More Than T is appropriately titled—this isn’t a politically charged rehash of the issue stories that get 30 seconds on CNN every night. Instead, viewers meet strikingly ordinary people, including an actor, an attorney and even a minister, all of whom open up about what it’s like to navigate daily life in a gender other than the one they started their lives with.
“It’s not [about] the bathroom issue, but the everyday lives of trans folk,” said MAC svp Nancy Mahon, who spearheaded the project.
By focusing on those everyday lives of trans folk—not just their struggles, as one would expect a documentary of this sort to do—More Than T aims to present a side of the trans issue that’s often lost in news reports: the human side.
Viewers meet Louis Mitchell, a father, husband and minister in Springfield, Mass., and Joanna Cifredo, a Washington, D.C. policy analyst. There’s also Mia Yamamoto, a defense attorney in Los Angeles who was born in an internment camp and later served in Vietnam before transitioning.
“She was concerned that if she transitioned, it would negatively impact her cases or their outcomes,” explained Mahon, who went on to say that stories like these make the film “a human piece” at a time when all the talk about transgender people invariably swings to the political. “[The issue] is so much about exclusion and, somehow, inclusion [of] everyone is perceived as a special right. People just want to live their lives with dignity.”
So, More Than T isn’t your usual documentary, and it’s also not your usual piece of branded content. With a creative assist from agency partner Praytell, MAC was able to lure marquee director Silas Howard (of Amazon’s Transparent) and writer Jen Richards (creator of the Emmy-nominated Her Story), both transgender themselves, to create a feature that at 53 minutes is deservedly more suited to a network airing than a YouTube slot.
And while the documentary was funded by MAC, you won’t see brand plugs or not-so-subtle product placements. This is unbranded branded content, if you will, and the idea is this: If the issue is valid and the stories are compelling, viewers will make the necessary connections on their own.

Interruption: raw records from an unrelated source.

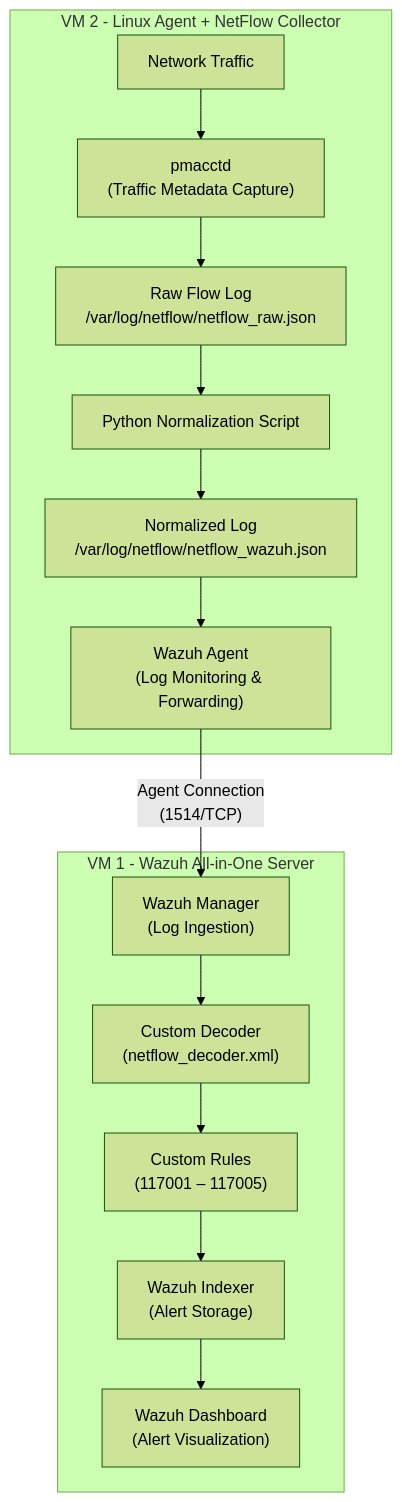
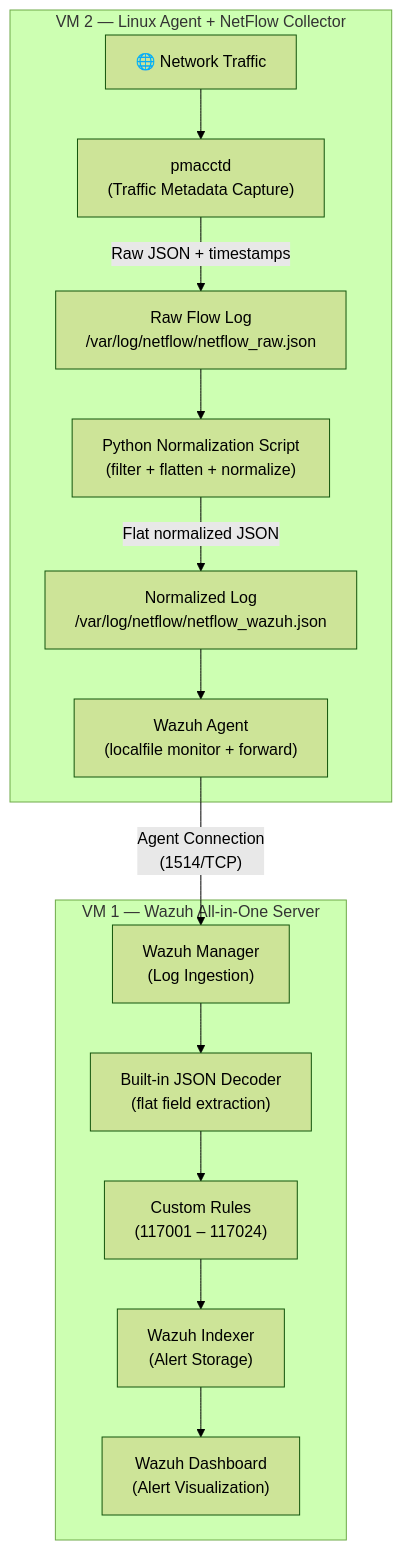
The diagram in README.md (dimasqiramadhani/netflow-network-traffic-monitoring), drawn with Mermaid (forest theme) before and after one commit. The commit also changed other lines of this file and 10 other files, not shown here.

````diff
--- a/README.md
+++ b/README.md
@@ -25,20 +26,20 @@
 ```mermaid
 flowchart TD
-    subgraph VM2["VM 2 - Linux Agent + NetFlow Collector"]
-        A["Network Traffic"] --> B["pmacctd\n(Traffic Metadata Capture)"]
-        B --> C["Raw Flow Log\n/var/log/netflow/netflow_raw.json"]
-        C --> D["Python Normalization Script"]
-        D --> E["Normalized Log\n/var/log/netflow/netflow_wazuh.json"]
-        E --> F["Wazuh Agent\n(Log Monitoring & Forwarding)"]
+    subgraph VM2["VM 2 — Linux Agent + NetFlow Collector"]
+        A["🌐 Network Traffic"] --> B["pmacctd\n(Traffic Metadata Capture)"]
+        B -->|"Raw JSON + timestamps"| C["Raw Flow Log\n/var/log/netflow/netflow_raw.json"]
+        C --> D["Python Normalization Script\n(filter + flatten + normalize)"]
+        D -->|"Flat normalized JSON"| E["Normalized Log\n/var/log/netflow/netflow_wazuh.json"]
+        E --> F["Wazuh Agent\n(localfile monitor + forward)"]
     end
 
-    subgraph VM1["VM 1 - Wazuh All-in-One Server"]
+    subgraph VM1["VM 1 — Wazuh All-in-One Server"]
         G["Wazuh Manager\n(Log Ingestion)"]
-        G --> H["Custom Decoder\n(netflow_decoder.xml)"]
-        H --> I["Custom Rules\n(117001 – 117005)"]
+        G --> H["Built-in JSON Decoder\n(flat field extraction)"]
+        H --> I["Custom Rules\n(117001 – 117024)"]
         I --> J["Wazuh Indexer\n(Alert Storage)"]
         J --> K["Wazuh Dashboard\n(Alert Visualization)"]
     end
 
     F -- "Agent Connection\n(1514/TCP)" --> G
 ```
````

“It’s not that we stand for this issue—it’s who we are,” Mahon said. “We took on a tough topic, [but] one of the things we know from our company is when you think different, you are different. The reality is that workplaces have been accepting and, particularly in the beauty industry, gender blurring and gender bending and different notions of beauty are a core to what companies like ours are about.”
To be sure, MAC products would have been a very easy to fit within the movie itself. Founded in 1984 by two gay men, the cult beauty brand’s very mission was to bring backstage-quality makeup to the masses. MAC has signed famous drag queen RuPaul to be its spokesperson, and its unapologetically jubilant Viva Glam campaign has featured the likes of Lady Gaga, Cyndi Lauper and “non-lipstick lesbian” K.D. Lang.
But MAC—or, more specifically, Mahon—chose to keep its lipsticks and liners out of the film, and this despite the obvious fact that makeup is essential for most trans women. The closest the movie gets to hanging out a shingle for MAC is a character named Gizelle Messina, who happens to work as a MAC makeup artist. Tie-ins like that would seem heaven-sent for any marketer, but Praytell founder Andy Pray explained that Mahon still held the line.
“It’s clear [that Giselle] is with MAC, and she’s wearing a necklace that’s MAC,” he said. “But the lens was very skeptical, and we wanted to have the courage to be unbranded. That’s Nancy’s courage. You can count brands on one finger that would do that.”
You can also count brands on one finger that would fund an hourlong documentary about people who change their gender, even at a time when two out of three Americans favor equal treatment for LGBT Americans on the job and in public accommodations. Mahon said that for MAC “inclusion is part of its business model from the very beginning, and it’s proven to be a brilliant business approach.” The movie, she said, is simply an extension of that.
“We wanted to tell the story of people who are trans, [and] we wanted to make sure it reflected the protagonists,” she said. “There’s a humanity and heroism to every character.”